The expression of brain-derived neurotrophic factor (BDNF) in the hippocampus is correlated with contextual fear conditioning (25), whereas hippocampal levels of Zif268 are up-regulated after the retrieval of contextual fear memories (26). Hippocampal BDNF is required for the late phase of LTP (L-LTP) (27, 28) as well as for mnemonic processes (29), although its specific involvement in acquisition, consolidation, and reconsolidation remains unclear. Hippocampal Zif268, although similarly implicated in L-LTP (18, 30), has not been strongly correlated with hippocampal-dependent learning (18, 25, 3133). Global inactivation of brain Zif268 in mutant mice prevents the consolidation of several forms of LTM under normal (but not extensive) training conditions; the reconsolidation of the overtrained memory after reactivation is impaired (18, 19). Thus, the role of Zif268 in the acquisition, consolidation, and reconsolidation component processes of LTM remains ambiguous.

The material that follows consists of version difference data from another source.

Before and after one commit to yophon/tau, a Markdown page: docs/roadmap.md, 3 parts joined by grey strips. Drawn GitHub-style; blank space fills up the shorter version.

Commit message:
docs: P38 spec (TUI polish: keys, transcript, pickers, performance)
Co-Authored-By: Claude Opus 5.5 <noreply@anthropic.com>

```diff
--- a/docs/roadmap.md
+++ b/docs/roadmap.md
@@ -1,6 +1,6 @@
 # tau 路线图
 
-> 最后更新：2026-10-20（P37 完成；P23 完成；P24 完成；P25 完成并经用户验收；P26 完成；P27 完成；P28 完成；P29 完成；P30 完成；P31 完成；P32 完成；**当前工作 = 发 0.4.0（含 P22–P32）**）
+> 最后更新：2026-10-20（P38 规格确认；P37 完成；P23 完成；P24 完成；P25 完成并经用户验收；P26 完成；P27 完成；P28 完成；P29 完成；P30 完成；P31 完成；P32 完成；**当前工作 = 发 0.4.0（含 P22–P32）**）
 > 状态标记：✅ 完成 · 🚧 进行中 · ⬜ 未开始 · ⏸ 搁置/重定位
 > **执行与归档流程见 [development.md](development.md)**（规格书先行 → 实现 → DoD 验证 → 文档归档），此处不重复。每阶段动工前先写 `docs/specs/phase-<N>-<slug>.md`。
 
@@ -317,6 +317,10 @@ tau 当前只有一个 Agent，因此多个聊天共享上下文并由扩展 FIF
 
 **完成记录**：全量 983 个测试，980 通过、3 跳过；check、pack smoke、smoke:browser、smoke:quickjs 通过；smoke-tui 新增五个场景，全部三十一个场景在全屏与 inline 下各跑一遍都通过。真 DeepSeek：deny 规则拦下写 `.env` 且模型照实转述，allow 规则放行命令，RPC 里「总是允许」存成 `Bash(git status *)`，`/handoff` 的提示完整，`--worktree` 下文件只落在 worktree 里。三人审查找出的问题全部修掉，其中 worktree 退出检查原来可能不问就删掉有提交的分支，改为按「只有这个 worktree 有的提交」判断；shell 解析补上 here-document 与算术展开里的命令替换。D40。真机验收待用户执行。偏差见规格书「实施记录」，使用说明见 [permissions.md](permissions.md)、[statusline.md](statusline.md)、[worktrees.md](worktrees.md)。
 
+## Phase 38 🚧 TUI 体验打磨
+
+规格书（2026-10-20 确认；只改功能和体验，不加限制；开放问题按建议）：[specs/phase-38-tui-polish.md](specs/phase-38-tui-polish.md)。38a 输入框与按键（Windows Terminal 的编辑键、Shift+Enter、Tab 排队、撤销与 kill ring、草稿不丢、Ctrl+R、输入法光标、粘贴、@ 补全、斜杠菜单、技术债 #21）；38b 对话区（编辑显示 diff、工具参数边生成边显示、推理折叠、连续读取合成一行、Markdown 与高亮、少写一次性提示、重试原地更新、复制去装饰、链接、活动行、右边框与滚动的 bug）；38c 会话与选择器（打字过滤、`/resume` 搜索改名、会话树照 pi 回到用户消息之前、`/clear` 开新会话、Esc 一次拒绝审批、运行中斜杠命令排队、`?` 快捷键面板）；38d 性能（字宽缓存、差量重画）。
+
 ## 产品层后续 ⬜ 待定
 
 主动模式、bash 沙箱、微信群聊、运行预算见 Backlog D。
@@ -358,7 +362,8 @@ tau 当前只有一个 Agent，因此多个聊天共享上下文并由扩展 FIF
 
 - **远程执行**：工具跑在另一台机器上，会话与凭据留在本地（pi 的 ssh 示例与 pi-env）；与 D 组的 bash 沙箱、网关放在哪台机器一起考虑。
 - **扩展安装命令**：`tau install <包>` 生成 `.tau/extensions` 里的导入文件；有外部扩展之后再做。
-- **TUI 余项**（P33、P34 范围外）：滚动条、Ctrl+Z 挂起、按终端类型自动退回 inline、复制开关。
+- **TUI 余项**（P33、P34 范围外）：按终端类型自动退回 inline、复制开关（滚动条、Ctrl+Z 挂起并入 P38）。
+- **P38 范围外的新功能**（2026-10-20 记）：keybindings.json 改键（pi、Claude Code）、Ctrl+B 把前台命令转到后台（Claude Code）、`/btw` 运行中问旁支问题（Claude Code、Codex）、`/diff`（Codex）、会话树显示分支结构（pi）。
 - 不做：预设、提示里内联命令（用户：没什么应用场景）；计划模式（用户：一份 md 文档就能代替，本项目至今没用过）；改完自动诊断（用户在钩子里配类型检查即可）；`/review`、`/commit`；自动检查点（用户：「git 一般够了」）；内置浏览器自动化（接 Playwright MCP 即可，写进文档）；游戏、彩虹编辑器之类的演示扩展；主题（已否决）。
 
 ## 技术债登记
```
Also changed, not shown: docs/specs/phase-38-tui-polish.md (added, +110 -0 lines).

We used antisense oligodeoxynucleotides (ODN) that inhibit protein expression locally in the dorsal hippocampus to show that BDNF is required for consolidation, but not reconsolidation, of contextual fear memory, whereas Zif268 is only necessary for reconsolidation, but not consolidation, of such memory. This double dissociation in the roles of BDNF and Zif268 not only clarifies the requirement for these proteins in distinct phases of hippocampal-dependent memory, but shows that cellular reconsolidation of fear memory does not engage the same processes as consolidation.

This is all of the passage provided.